Below are the entries; state how many of their lines contain the string "USERS", and nothing more.

(Change listing data)

* * * * * * *

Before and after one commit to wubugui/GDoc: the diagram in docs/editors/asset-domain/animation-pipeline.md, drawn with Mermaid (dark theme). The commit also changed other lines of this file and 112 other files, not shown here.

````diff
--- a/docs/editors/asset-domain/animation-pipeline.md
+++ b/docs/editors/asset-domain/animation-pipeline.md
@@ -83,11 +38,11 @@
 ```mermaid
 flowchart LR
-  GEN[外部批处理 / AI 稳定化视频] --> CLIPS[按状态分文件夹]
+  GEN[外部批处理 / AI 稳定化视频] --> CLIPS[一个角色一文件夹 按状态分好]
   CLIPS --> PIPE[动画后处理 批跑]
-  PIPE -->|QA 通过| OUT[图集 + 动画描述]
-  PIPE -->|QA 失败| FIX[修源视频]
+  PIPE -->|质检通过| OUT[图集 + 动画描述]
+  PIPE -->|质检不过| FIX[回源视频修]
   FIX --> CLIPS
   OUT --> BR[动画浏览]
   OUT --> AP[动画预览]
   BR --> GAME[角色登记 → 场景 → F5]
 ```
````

* * * * * * *

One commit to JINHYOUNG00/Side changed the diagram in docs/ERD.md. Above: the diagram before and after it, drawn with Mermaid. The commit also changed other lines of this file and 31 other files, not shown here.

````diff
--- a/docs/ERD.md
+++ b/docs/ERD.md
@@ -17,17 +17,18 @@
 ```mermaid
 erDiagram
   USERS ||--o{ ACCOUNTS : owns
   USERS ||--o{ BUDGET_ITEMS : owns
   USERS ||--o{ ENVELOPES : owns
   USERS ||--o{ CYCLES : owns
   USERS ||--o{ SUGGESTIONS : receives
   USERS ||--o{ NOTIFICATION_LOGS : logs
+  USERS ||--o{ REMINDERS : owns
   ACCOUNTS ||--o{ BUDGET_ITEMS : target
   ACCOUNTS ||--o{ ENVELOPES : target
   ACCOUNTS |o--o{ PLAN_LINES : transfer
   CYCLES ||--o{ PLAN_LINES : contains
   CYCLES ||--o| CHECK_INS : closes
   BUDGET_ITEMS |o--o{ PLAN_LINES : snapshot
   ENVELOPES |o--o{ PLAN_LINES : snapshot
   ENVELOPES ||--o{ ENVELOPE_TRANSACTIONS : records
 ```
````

* * * * * * *

Solution for this task —
7